The internet is a wonderful tool. So is a chainsaw, until it’s used to trim your fingernails. Entrepreneurs are understandably skeptical about spending money on something as mundane as form bylaws when hundreds of examples are available at the click of a mouse. In many cases, that approach works out fine. When it doesn’t however, entrepreneurs run the risk of losing the protections of the corporate shield by not having appropriate provisions in their bylaws.
Bylaws are actually a contract between the corporation and its shareholders. This point is often overlooked when selecting a corporation as the business form, rather than, for example, a limited liability company (LLC) format, which uses an Operating Agreement as the governing document rather than bylaws. For a corporation that will have more than a single shareholder, the bylaws provide critical promises and standards that define the relationships among the shareholders, officers and directors. Bylaws are an important tool to prevent piercing the corporate veil in single shareholder corporations, but that is a subject for another time.
The FDIC’s litigation against bank officers and directors during the recent financial crisis was some of the most intense, technical corporate litigation in memory. This litigation occurred against a backdrop of extraordinary hostility against the financial community, particularly bankers. With the fall of Lehman Brothers in the fall of 2008 and the domino effect on subprime lenders, bankers were the targets of vitriol normally reserved for visiting teams in Philadelphia. One court opinion, denying a motion brought by defendant officers and directors, made a very strong statement about the losses the banking industry had inflicted upon the American taxpayers. The fact that the Federal Deposit Insurance Fund, which the FDIC uses to protect deposits in failed banks, is actually funded by member banks, not taxes, was an inconvenient fact that didn’t make the cut in the opinion.
Since these FDIC cases largely turn on the interpretation of state corporate law, current case law is fertile ground for shareholders who feel they have been treated unfairly or who question the business decisions of officers and directors, particularly when potential defendants serve in dual capacities as officers and directors. Recently, a federal court ruled that corporate officers serving on a bank board were subject to the standard of care for officers — even when casting votes as directors — for actions the court deemed not to be corporate policy matters. FDIC v. Dodson, et al., No. 4:13-cv-416-MW-CAS (N.D. Fla. Feb. 27, 2014). Anyone who doubts the animus directed to corporate officers and directors should review the Yates memo from the Department of Justice which focuses on individual liability for corporate wrongs. (My colleague, Nicole Deese Newlon, is working on a separate article about the Yates memo).
So what should an entrepreneur do when considering bylaws for a corporation? The obvious answer is hire a good transaction lawyer who will work to understand the specific business and goals (personalities, product or service, growth, acquisition, exit strategies) to develop a set of bylaws to meet the company’s specific needs. As the company changes, the bylaws should be reviewed for possible amendments and revisions.
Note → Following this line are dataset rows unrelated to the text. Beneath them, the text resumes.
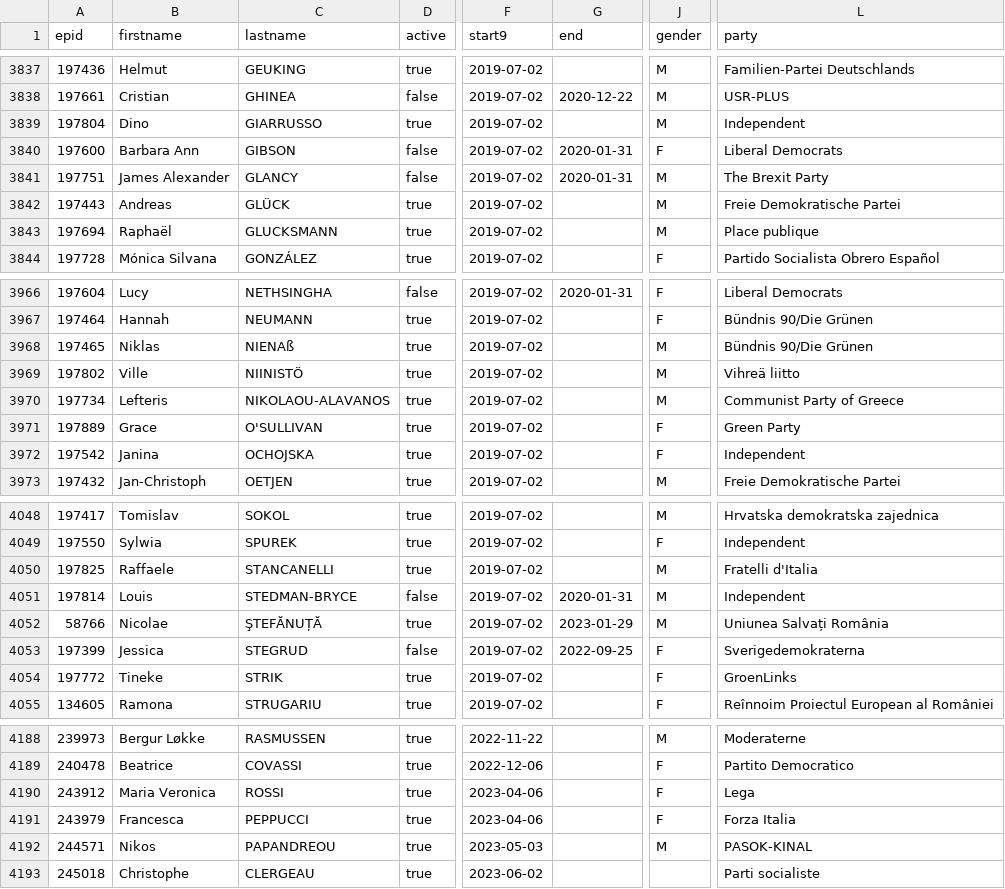
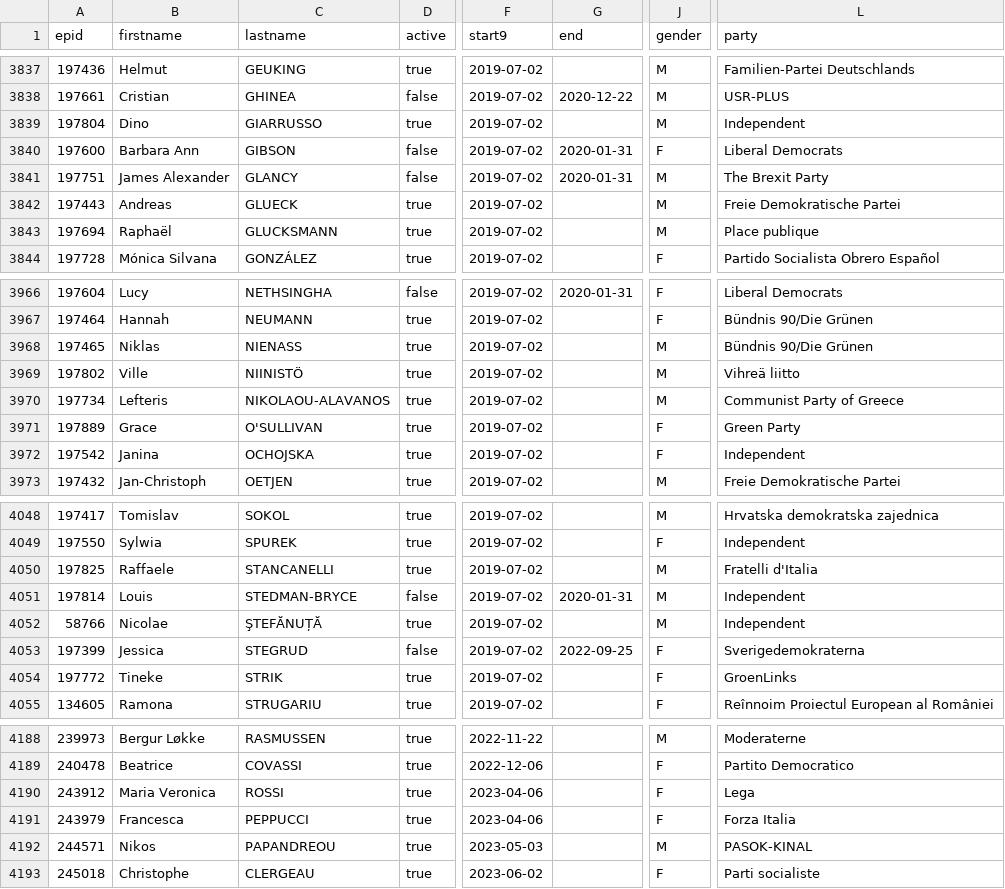
Before and after one commit to TechToThePeople/mep, a CSV file: data/meps.all.csv, drawn as a sheet; only a part is shown, gaps mark what is left out; the diff names each change by its address in the sheet, - before the commit and + after, or states it on an @@ line.

```diff
--- a/data/meps.all.csv
+++ b/data/meps.all.csv
-C3842 (lastname): GLÜCK
+C3842 (lastname): GLUECK
-C3968 (lastname): NIENAß
+C3968 (lastname): NIENASS
-G4052 (end): 2023-01-29
+G4052 (end): (empty)
-L4052 (party): Uniunea Salvați România
+L4052 (party): Independent
-J4193 (gender): (empty)
+J4193 (gender): F
```
Also changed, not shown: data/meps.csv, 2 other files.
Lest someone think this is a shameless self-serving position, litigation involving and the trial of poorly drafted, ambiguous documents is extremely lucrative as much of the time is spent trying to prove the meaning or ”spirit” (code word for expensive dispute) of the deal.
Is this all form over substance? Let’s consider one tangible example: indemnity provisions. A provision that specifies that officers and directors shall be indemnified to the fullest extent allowed by law, including the advancement of defense costs, may be the difference between an officer or director self-funding the defense of a claim or investigation rather than having those costs at least advanced by the corporation, with perhaps no repayment obligation. In contrast, if investor shareholders are ceding daily control to others, they may want to insist that the bylaws require the officers and directors to pay defense costs and seek recovery only upon a successful defense, to avoid having the investors’ money used to defend against claims they might bring against ethically challenged officers or directors. The” get it off the internet’ approach doesn’t take into account the practical and individualized needs of each corporation.
On the other hand, if you feel more comfortable hurtling down the mountain roads, texting your autobiography and wondering what that smoke is in your rear view mirror (assuming you haven’t discarded that useless impediment to your full view forward), there are millions of forms on the internet just waiting for someone to fill in the blanks.
John E. “Sean” Johnson is a partner with Johnson & Cassidy, P.A. in Tampa, Florida. A substantial part of his business and commercial litigation practice involves defending bank directors and officers in suits brought by the FDIC in its receivership capacity. Recently, Sean was named the Best Lawyers 2016© Tampa Litigation – Banking and Finance “Lawyer of the Year” for Tampa, an annual recognition given to only one lawyer in each community for a given practice area. Sean can be reached at (813) 699-4859, or by visiting www.jclaw.com.